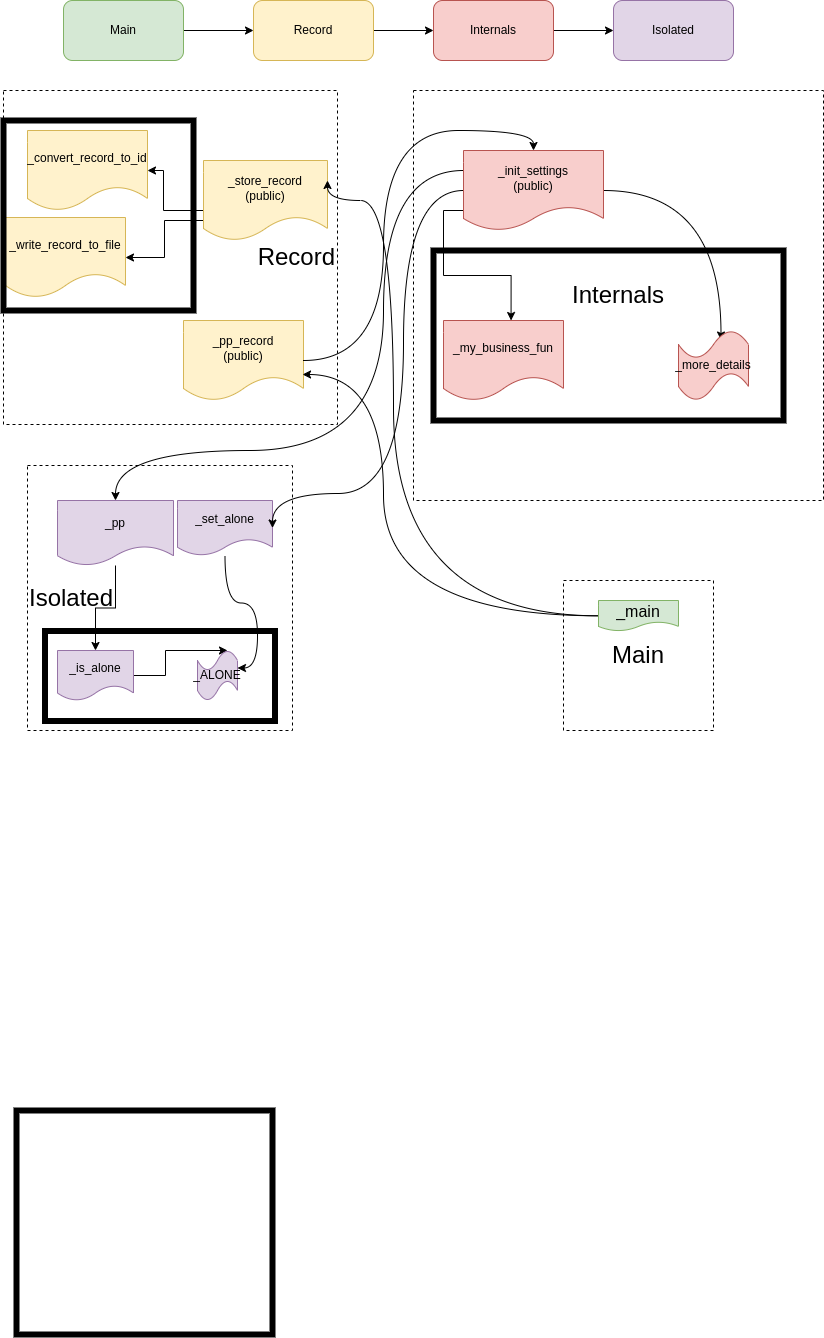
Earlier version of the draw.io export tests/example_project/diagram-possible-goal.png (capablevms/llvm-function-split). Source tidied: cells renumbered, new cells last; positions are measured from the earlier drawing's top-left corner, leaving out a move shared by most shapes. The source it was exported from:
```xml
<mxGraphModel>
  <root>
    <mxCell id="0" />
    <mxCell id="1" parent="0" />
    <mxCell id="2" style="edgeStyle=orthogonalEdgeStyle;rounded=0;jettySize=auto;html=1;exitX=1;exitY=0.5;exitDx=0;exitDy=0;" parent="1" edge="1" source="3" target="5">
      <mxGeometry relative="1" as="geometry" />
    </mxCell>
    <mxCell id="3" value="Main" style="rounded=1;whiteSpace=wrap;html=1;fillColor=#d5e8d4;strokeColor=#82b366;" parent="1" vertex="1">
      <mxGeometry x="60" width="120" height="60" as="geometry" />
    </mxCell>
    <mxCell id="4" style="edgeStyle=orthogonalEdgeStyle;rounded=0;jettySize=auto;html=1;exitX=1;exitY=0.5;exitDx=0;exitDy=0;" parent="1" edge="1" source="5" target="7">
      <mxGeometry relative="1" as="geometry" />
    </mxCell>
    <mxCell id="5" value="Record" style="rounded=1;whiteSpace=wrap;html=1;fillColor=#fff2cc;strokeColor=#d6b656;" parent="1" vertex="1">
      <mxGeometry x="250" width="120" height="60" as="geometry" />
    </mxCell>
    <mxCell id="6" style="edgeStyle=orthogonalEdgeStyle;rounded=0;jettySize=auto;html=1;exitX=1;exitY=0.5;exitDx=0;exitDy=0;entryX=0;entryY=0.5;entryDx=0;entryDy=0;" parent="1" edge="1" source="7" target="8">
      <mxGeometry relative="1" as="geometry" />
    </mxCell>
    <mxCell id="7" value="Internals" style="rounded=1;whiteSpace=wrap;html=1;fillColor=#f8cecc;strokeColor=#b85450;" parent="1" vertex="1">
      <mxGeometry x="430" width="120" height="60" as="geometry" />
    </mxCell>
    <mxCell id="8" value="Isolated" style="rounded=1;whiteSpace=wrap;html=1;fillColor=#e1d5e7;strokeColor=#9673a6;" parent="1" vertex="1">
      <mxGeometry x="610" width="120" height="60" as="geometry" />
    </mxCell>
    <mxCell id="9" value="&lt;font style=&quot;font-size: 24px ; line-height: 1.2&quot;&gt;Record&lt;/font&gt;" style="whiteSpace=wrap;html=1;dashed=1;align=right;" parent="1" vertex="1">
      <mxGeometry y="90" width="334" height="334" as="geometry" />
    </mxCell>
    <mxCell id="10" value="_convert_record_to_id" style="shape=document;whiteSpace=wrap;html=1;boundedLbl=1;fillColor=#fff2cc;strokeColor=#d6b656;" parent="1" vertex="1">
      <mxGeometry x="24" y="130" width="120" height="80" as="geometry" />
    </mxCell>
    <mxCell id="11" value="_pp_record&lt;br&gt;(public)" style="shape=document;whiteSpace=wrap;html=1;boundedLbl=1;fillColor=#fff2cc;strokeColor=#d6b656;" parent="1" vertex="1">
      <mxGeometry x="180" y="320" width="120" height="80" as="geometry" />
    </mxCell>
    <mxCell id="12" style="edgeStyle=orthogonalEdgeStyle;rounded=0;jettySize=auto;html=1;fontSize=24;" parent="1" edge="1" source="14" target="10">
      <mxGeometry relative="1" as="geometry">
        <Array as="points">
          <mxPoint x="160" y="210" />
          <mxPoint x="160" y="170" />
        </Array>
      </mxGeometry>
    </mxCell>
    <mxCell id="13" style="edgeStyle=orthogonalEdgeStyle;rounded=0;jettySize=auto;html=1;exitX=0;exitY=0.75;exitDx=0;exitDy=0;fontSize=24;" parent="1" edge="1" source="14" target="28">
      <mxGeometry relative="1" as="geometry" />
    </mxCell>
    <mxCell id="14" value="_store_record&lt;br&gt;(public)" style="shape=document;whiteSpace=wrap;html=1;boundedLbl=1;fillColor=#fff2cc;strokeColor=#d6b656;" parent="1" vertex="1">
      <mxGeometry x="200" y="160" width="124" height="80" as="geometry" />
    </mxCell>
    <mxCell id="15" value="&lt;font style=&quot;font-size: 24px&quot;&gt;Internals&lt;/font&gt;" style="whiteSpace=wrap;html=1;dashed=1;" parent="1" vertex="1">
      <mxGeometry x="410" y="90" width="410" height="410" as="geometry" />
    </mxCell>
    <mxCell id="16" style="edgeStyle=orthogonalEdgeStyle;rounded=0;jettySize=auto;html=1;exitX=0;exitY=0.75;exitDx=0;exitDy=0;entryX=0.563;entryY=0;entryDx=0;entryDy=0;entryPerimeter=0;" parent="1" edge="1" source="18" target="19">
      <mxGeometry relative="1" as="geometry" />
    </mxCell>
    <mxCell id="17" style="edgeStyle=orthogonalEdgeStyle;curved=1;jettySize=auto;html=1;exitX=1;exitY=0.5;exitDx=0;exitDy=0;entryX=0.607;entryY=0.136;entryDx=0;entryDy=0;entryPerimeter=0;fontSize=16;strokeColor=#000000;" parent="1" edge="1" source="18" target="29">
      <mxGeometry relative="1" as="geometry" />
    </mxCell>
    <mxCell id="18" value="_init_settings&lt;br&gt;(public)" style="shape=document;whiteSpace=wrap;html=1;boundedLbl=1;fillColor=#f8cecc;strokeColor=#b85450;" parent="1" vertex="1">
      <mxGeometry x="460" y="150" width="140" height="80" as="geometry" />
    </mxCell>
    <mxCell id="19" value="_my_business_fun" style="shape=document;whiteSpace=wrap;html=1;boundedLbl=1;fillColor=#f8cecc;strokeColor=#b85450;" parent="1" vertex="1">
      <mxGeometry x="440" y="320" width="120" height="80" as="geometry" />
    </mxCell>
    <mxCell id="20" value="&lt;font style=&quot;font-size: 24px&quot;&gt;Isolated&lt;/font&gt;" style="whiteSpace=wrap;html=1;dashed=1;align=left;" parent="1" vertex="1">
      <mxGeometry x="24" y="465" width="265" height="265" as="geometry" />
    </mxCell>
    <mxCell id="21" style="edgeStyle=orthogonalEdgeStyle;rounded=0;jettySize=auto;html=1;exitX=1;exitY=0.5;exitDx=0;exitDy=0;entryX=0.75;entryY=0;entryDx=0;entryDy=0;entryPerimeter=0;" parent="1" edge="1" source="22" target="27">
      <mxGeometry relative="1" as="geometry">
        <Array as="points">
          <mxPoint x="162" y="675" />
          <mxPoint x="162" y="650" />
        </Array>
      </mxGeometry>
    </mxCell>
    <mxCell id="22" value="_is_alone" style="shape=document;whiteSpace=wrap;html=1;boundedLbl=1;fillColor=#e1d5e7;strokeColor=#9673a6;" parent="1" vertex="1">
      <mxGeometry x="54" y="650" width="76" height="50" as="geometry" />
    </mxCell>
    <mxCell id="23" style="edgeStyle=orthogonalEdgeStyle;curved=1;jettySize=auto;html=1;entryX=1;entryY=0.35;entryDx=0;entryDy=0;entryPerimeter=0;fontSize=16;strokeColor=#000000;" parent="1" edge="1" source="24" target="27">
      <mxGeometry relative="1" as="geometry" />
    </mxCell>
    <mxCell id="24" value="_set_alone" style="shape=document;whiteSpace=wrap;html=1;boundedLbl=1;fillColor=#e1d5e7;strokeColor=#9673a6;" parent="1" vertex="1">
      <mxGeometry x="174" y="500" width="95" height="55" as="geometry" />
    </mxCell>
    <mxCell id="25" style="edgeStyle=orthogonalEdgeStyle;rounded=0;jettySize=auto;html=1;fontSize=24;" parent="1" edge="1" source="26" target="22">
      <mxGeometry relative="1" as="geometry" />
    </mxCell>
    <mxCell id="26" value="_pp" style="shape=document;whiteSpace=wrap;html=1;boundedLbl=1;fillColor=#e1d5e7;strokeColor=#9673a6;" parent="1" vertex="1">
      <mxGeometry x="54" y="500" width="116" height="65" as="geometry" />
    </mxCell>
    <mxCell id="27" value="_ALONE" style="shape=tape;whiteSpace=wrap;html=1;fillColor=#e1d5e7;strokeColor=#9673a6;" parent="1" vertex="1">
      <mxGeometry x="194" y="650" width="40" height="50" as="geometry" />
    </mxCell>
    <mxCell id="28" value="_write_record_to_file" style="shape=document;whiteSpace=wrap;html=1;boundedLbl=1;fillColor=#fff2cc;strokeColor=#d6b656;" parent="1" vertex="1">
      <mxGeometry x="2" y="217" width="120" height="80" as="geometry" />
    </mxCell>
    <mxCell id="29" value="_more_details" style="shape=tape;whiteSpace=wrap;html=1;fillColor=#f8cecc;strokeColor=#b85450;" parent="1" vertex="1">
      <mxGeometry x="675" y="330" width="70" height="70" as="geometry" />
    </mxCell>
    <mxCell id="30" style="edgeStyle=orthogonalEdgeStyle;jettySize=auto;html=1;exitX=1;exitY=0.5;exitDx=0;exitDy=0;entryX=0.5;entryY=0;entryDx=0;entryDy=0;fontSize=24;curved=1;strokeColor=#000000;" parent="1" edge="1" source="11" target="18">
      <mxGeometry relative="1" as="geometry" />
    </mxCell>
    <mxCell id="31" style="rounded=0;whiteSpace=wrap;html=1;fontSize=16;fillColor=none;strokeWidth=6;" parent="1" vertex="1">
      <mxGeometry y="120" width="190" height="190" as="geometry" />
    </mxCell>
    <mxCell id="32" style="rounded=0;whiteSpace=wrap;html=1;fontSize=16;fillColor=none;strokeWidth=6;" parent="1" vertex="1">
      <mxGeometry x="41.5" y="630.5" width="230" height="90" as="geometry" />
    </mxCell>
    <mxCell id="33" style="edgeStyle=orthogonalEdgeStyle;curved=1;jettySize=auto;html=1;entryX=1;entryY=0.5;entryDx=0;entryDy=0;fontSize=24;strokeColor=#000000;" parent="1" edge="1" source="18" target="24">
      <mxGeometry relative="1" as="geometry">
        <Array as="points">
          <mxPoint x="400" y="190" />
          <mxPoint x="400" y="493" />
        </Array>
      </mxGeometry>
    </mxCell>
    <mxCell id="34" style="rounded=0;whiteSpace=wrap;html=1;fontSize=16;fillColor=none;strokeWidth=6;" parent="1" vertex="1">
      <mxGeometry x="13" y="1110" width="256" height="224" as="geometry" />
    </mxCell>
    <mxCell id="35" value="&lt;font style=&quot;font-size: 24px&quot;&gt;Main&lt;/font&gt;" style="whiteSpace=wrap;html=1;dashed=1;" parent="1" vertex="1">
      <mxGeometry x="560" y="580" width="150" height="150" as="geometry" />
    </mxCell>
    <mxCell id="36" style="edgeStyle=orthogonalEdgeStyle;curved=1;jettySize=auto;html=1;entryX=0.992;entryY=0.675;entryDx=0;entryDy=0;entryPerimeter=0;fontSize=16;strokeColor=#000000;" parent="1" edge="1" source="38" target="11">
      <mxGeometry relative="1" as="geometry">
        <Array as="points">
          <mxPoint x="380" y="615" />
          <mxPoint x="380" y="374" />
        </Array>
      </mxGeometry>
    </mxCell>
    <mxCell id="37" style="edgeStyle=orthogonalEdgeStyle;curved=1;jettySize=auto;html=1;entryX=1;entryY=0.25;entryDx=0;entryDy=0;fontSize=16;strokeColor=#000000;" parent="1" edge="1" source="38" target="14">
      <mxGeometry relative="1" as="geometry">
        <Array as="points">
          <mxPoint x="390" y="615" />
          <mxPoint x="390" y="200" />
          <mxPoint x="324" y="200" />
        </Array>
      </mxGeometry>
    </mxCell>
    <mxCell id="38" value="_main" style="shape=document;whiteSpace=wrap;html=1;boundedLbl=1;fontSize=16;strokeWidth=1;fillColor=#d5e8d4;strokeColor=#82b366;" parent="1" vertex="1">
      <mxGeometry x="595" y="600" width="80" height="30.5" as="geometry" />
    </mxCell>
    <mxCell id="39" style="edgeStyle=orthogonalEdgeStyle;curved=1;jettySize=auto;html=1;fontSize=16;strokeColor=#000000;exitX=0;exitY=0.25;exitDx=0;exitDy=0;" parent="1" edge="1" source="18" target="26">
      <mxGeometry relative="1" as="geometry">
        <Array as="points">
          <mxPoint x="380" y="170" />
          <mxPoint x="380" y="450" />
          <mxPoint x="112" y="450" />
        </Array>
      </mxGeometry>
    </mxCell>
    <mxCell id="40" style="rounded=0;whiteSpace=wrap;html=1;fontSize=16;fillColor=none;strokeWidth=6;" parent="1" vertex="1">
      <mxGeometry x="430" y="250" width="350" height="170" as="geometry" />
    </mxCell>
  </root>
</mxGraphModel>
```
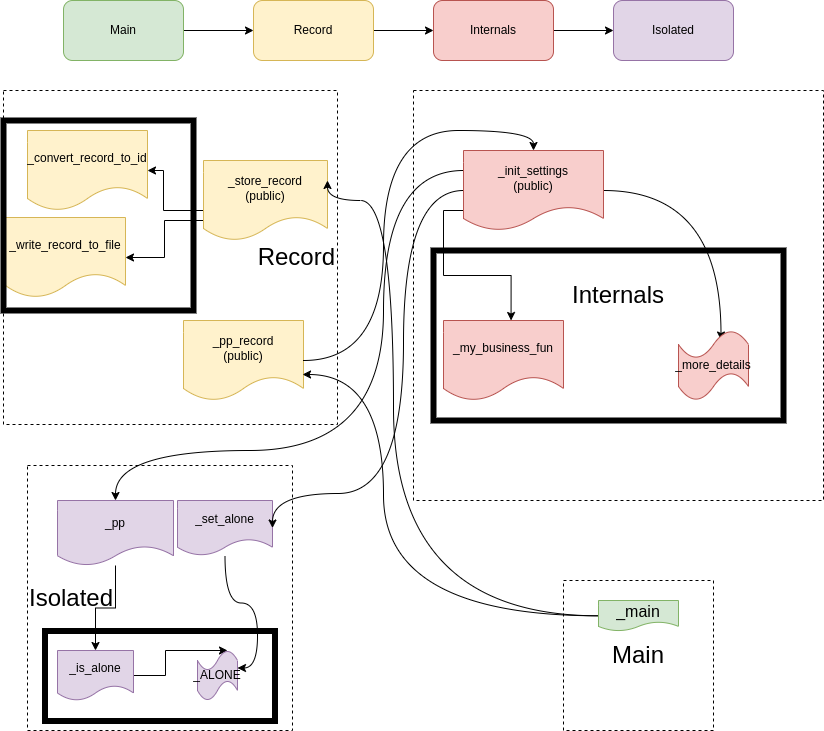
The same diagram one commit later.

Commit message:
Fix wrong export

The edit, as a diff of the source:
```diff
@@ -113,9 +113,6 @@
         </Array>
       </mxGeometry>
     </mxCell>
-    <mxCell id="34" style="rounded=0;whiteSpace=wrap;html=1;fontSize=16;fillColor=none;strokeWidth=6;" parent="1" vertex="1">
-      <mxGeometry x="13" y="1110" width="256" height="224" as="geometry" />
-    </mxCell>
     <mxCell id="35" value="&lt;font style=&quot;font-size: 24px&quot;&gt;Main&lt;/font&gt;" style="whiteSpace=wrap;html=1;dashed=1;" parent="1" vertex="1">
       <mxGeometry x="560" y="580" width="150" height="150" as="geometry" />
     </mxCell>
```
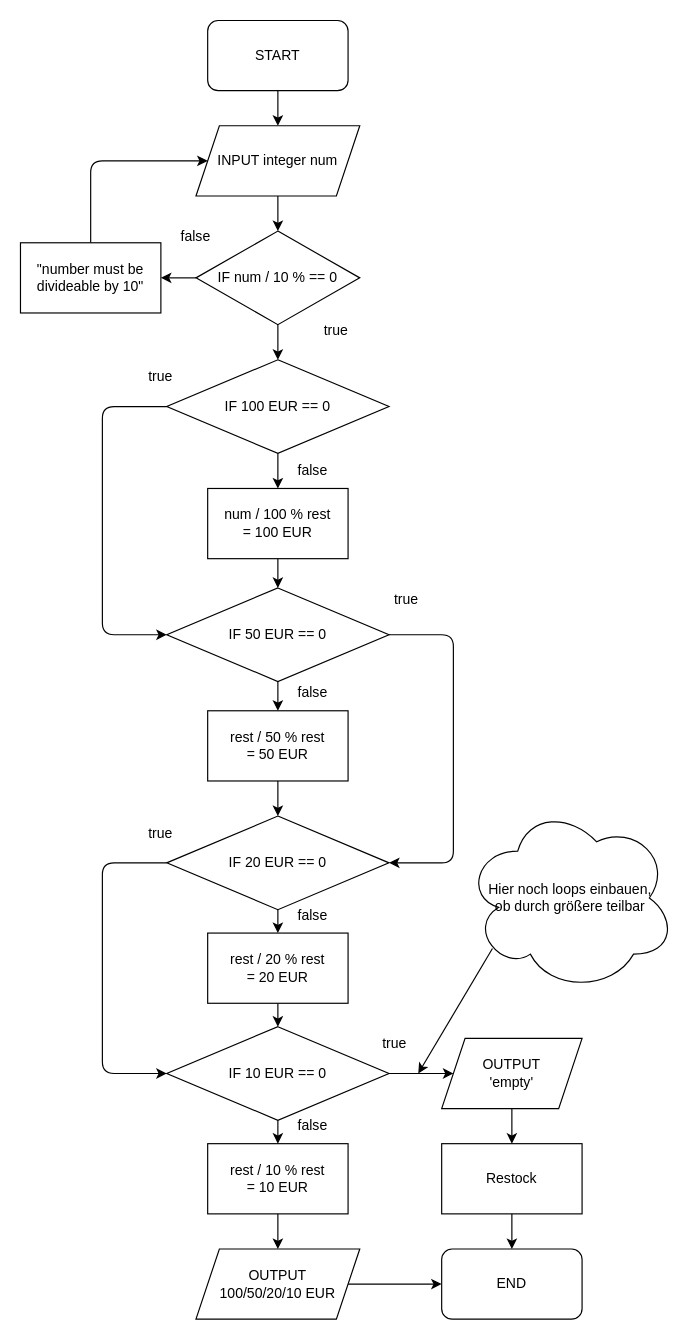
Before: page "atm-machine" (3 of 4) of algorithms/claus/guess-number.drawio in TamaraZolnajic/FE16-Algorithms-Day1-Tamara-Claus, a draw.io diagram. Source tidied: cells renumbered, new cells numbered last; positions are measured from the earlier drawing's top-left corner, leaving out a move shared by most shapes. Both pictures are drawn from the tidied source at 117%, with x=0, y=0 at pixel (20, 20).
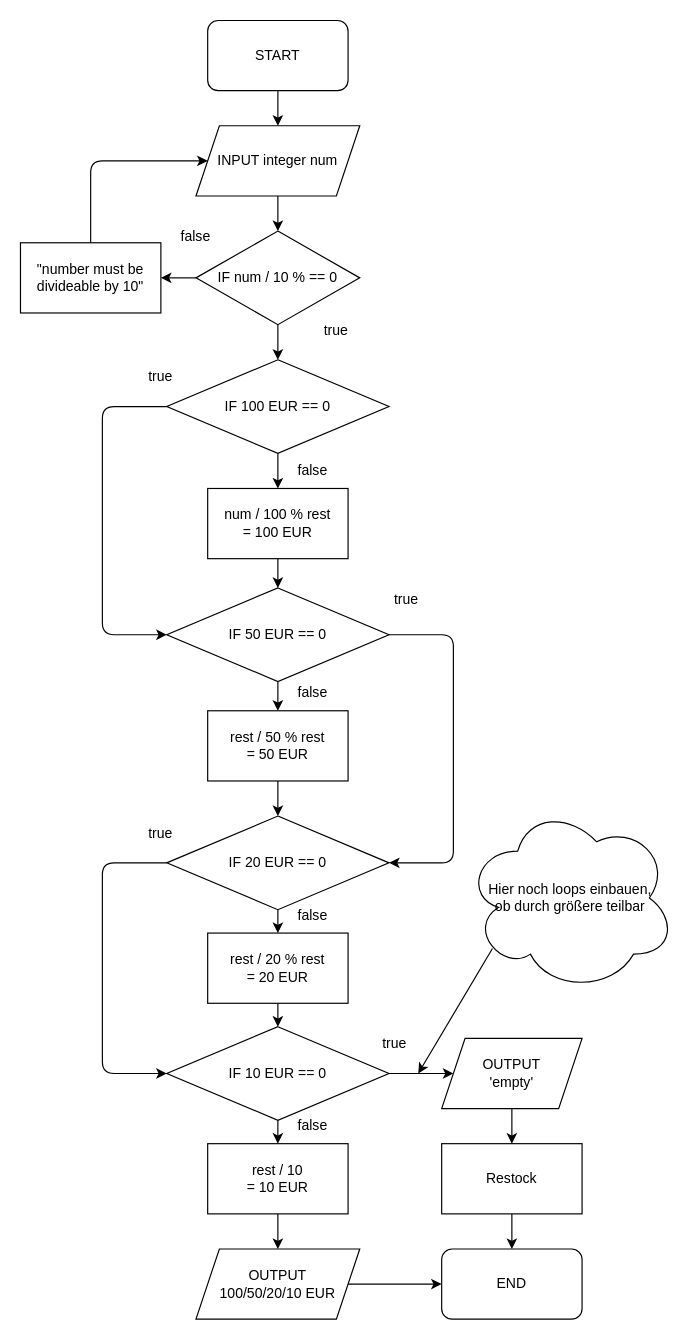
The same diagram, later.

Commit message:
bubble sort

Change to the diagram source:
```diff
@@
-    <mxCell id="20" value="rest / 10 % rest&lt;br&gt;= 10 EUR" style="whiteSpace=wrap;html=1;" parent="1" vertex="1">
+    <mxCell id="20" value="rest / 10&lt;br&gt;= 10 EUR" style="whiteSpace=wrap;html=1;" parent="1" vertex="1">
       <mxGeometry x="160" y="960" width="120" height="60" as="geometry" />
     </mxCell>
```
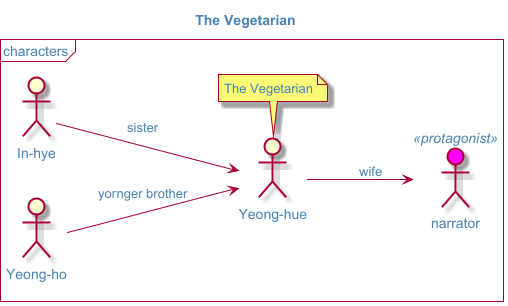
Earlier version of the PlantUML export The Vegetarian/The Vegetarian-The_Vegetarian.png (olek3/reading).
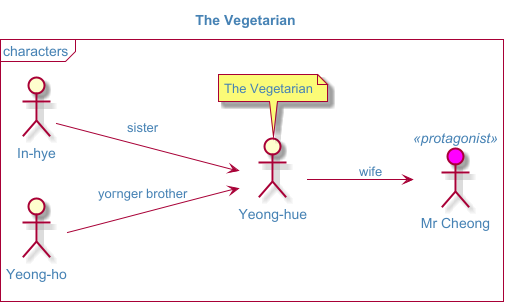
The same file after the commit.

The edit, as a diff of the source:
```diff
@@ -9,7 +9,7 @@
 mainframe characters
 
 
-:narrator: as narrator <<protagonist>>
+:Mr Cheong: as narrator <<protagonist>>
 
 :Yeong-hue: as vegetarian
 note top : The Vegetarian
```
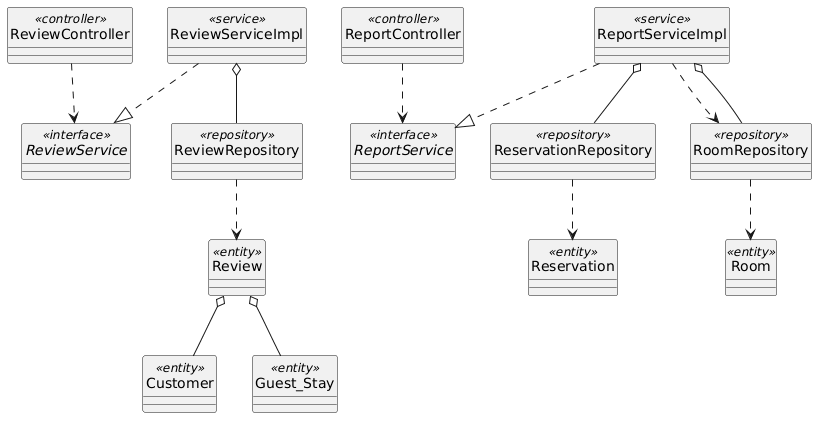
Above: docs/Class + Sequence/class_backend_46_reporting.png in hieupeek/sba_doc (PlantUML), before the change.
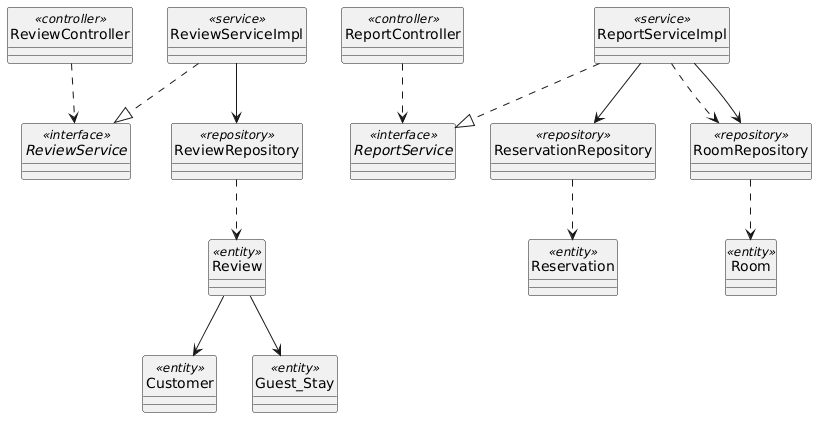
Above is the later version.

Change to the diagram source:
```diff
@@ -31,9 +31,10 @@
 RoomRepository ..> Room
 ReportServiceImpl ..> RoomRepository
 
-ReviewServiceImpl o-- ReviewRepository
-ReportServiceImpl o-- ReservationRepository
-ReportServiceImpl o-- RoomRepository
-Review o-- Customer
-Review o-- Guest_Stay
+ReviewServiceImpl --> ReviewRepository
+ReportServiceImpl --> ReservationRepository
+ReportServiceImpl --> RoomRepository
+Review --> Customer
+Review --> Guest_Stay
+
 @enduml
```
━━━
Above are entries with pictures among them. Write out exactly the lines from the one containing "pixel (20, 20)." through the one containing "Above: docs/Class +", ends included, and leave those pictures out.

Before: page "atm-machine" (3 of 4) of algorithms/claus/guess-number.drawio in TamaraZolnajic/FE16-Algorithms-Day1-Tamara-Claus, a draw.io diagram. Source tidied: cells renumbered, new cells numbered last; positions are measured from the earlier drawing's top-left corner, leaving out a move shared by most shapes. Both pictures are drawn from the tidied source at 117%, with x=0, y=0 at pixel (20, 20).
The same diagram, later.

Commit message:
bubble sort

Change to the diagram source:
```diff
@@
-    <mxCell id="20" value="rest / 10 % rest&lt;br&gt;= 10 EUR" style="whiteSpace=wrap;html=1;" parent="1" vertex="1">
+    <mxCell id="20" value="rest / 10&lt;br&gt;= 10 EUR" style="whiteSpace=wrap;html=1;" parent="1" vertex="1">
       <mxGeometry x="160" y="960" width="120" height="60" as="geometry" />
     </mxCell>
```
Earlier version of the PlantUML export The Vegetarian/The Vegetarian-The_Vegetarian.png (olek3/reading).
The same file after the commit.

The edit, as a diff of the source:
```diff
@@ -9,7 +9,7 @@
 mainframe characters
 
 
-:narrator: as narrator <<protagonist>>
+:Mr Cheong: as narrator <<protagonist>>
 
 :Yeong-hue: as vegetarian
 note top : The Vegetarian
```
Above: docs/Class + Sequence/class_backend_46_reporting.png in hieupeek/sba_doc (PlantUML), before the change.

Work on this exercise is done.